Chishona


Also found in: Thesaurus, Wikipedia.
Related to Chishona: Zezuru
ThesaurusAntonymsRelated WordsSynonymsLegend:
Noun1.Chishona - a Bantu language that is one of the two major languages of Zimbabwe
Bantoid language, Bantu - a family of languages widely spoken in the southern half of the African continent
References in periodicals archive ?
The home languages spoken most were Sepedi (33%), isiZulu (16%), chiShona (11%) and Ndebele (10%).
Yellow-gilled Russula, chiropachembwa, isindi senja The vernacular names are very descriptive, meaning 'liver of the dog' in chiShona and siNdebele respectively.
Farai Madzimbamuto explores ways in which a technical language can be developed, illustrating his approach with anatomical terms in the ChiShona language.
Sharing a common culture and speaking related tongues, these peoples were later classified by ethnologists as Shona (Mashona), speaking Chishona languages.
asymmetrical object "parameter" Symmetrical Asymmetrical "Mixed" Kinyarwanda Kiswahili Sesotho Kihaya Chimwini Chishona Kimeru Hibena Mashi Chichewa-A Luya Chichewa-B
The territory of modern Zimbabwe was populated by two Bantu-speaking groups, the VaShona people (or ChiShona speakers), who entered the southern African region as early as the ninth century and established the state known as Great Zimbabwe by the thirteenth century; and the AmaNdebele people (or SiNdebele speakers), who came to what is now western Zimbabwe during the first half of the nineteenth century in the wake of disturbances caused by the rise and consolidation of the Zulu state.
In Zimbabwe, clinical information in ChiShona involves inexact terminology, switching language during speech, i.
The issue of rural birthplaces being deemed 'homes' (in chiShona, musha) and urban dwellings mere houses, implying a stronger personal identity with rural rather than urban places, is frequently acknowledged in the literature on migration in Zimbabwe, particularly by anthropologists (see Andersson 2002).
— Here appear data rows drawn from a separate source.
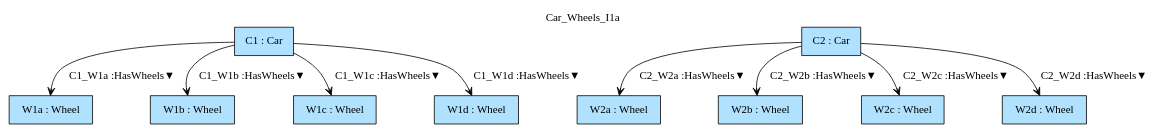
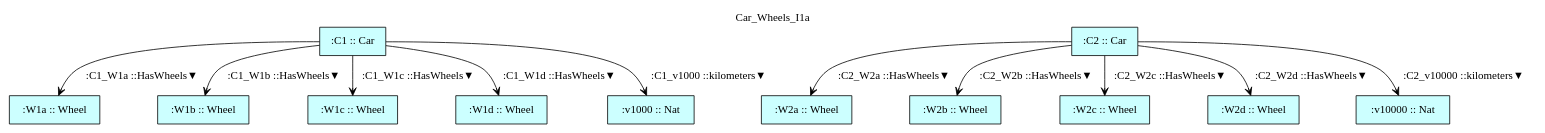
Before and after one commit to namalio/Fragmenta: the diagram in Haskell/FragmentaTests/VehicleParts/img/Car_Wheels_I1a.gv, drawn with Graphviz. The commit also changed 161 other files, not shown here.

```diff
--- a/Haskell/FragmentaTests/VehicleParts/img/Car_Wheels_I1a.gv
+++ b/Haskell/FragmentaTests/VehicleParts/img/Car_Wheels_I1a.gv
@@ -1,21 +1,25 @@
 digraph {graph[label=Car_Wheels_I1a,labelloc=tl,labelfontsize=12];
-"C1"[shape=box,fillcolor=lightskyblue1,style = filled,label="C1 : Car"];
-"C2"[shape=box,fillcolor=lightskyblue1,style = filled,label="C2 : Car"];
-"W1a"[shape=box,fillcolor=lightskyblue1,style = filled,label="W1a : Wheel"];
-"W1b"[shape=box,fillcolor=lightskyblue1,style = filled,label="W1b : Wheel"];
-"W1c"[shape=box,fillcolor=lightskyblue1,style = filled,label="W1c : Wheel"];
-"W1d"[shape=box,fillcolor=lightskyblue1,style = filled,label="W1d : Wheel"];
-"W2a"[shape=box,fillcolor=lightskyblue1,style = filled,label="W2a : Wheel"];
-"W2b"[shape=box,fillcolor=lightskyblue1,style = filled,label="W2b : Wheel"];
-"W2c"[shape=box,fillcolor=lightskyblue1,style = filled,label="W2c : Wheel"];
-"W2d"[shape=box,fillcolor=lightskyblue1,style = filled,label="W2d : Wheel"];
+"C1"[shape=box,fillcolor="#CCFFFF",style = filled,label=":C1 :: Car"];
+"C2"[shape=box,fillcolor="#CCFFFF",style = filled,label=":C2 :: Car"];
+"W1a"[shape=box,fillcolor="#CCFFFF",style = filled,label=":W1a :: Wheel"];
+"W1b"[shape=box,fillcolor="#CCFFFF",style = filled,label=":W1b :: Wheel"];
+"W1c"[shape=box,fillcolor="#CCFFFF",style = filled,label=":W1c :: Wheel"];
+"W1d"[shape=box,fillcolor="#CCFFFF",style = filled,label=":W1d :: Wheel"];
+"W2a"[shape=box,fillcolor="#CCFFFF",style = filled,label=":W2a :: Wheel"];
+"W2b"[shape=box,fillcolor="#CCFFFF",style = filled,label=":W2b :: Wheel"];
+"W2c"[shape=box,fillcolor="#CCFFFF",style = filled,label=":W2c :: Wheel"];
+"W2d"[shape=box,fillcolor="#CCFFFF",style = filled,label=":W2d :: Wheel"];
+"v1000"[shape=box,fillcolor="#CCFFFF",style = filled,label=":v1000 :: Nat"];
+"v10000"[shape=box,fillcolor="#CCFFFF",style = filled,label=":v10000 :: Nat"];
 
-"C1"->"W1a"[label="C1_W1a :HasWheels▼",arrowhead=vee];
-"C1"->"W1b"[label="C1_W1b :HasWheels▼",arrowhead=vee];
-"C1"->"W1c"[label="C1_W1c :HasWheels▼",arrowhead=vee];
-"C1"->"W1d"[label="C1_W1d :HasWheels▼",arrowhead=vee];
-"C2"->"W2a"[label="C2_W2a :HasWheels▼",arrowhead=vee];
-"C2"->"W2b"[label="C2_W2b :HasWheels▼",arrowhead=vee];
-"C2"->"W2c"[label="C2_W2c :HasWheels▼",arrowhead=vee];
-"C2"->"W2d"[label="C2_W2d :HasWheels▼",arrowhead=vee];
+"C1"->"W1a"[label=":C1_W1a ::HasWheels▼",arrowhead=vee];
+"C1"->"W1b"[label=":C1_W1b ::HasWheels▼",arrowhead=vee];
+"C1"->"W1c"[label=":C1_W1c ::HasWheels▼",arrowhead=vee];
+"C1"->"W1d"[label=":C1_W1d ::HasWheels▼",arrowhead=vee];
+"C2"->"W2a"[label=":C2_W2a ::HasWheels▼",arrowhead=vee];
+"C2"->"W2b"[label=":C2_W2b ::HasWheels▼",arrowhead=vee];
+"C2"->"W2c"[label=":C2_W2c ::HasWheels▼",arrowhead=vee];
+"C2"->"W2d"[label=":C2_W2d ::HasWheels▼",arrowhead=vee];
+"C1"->"v1000"[label=":C1_v1000 ::kilometers▼",arrowhead=vee];
+"C2"->"v10000"[label=":C2_v10000 ::kilometers▼",arrowhead=vee];
 }
```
These parents were of the view that English has become a language of power and authority at the expense of the indigenous languages such as ChiShona, IsiNdebele and Venda.
Specifically, the term ChiShona came into use in the 19th Century (Mutswairo, 1996).
The Manyika's unique pronunciation and blend of ChiShona is a subject of rich humour for the nonManyika.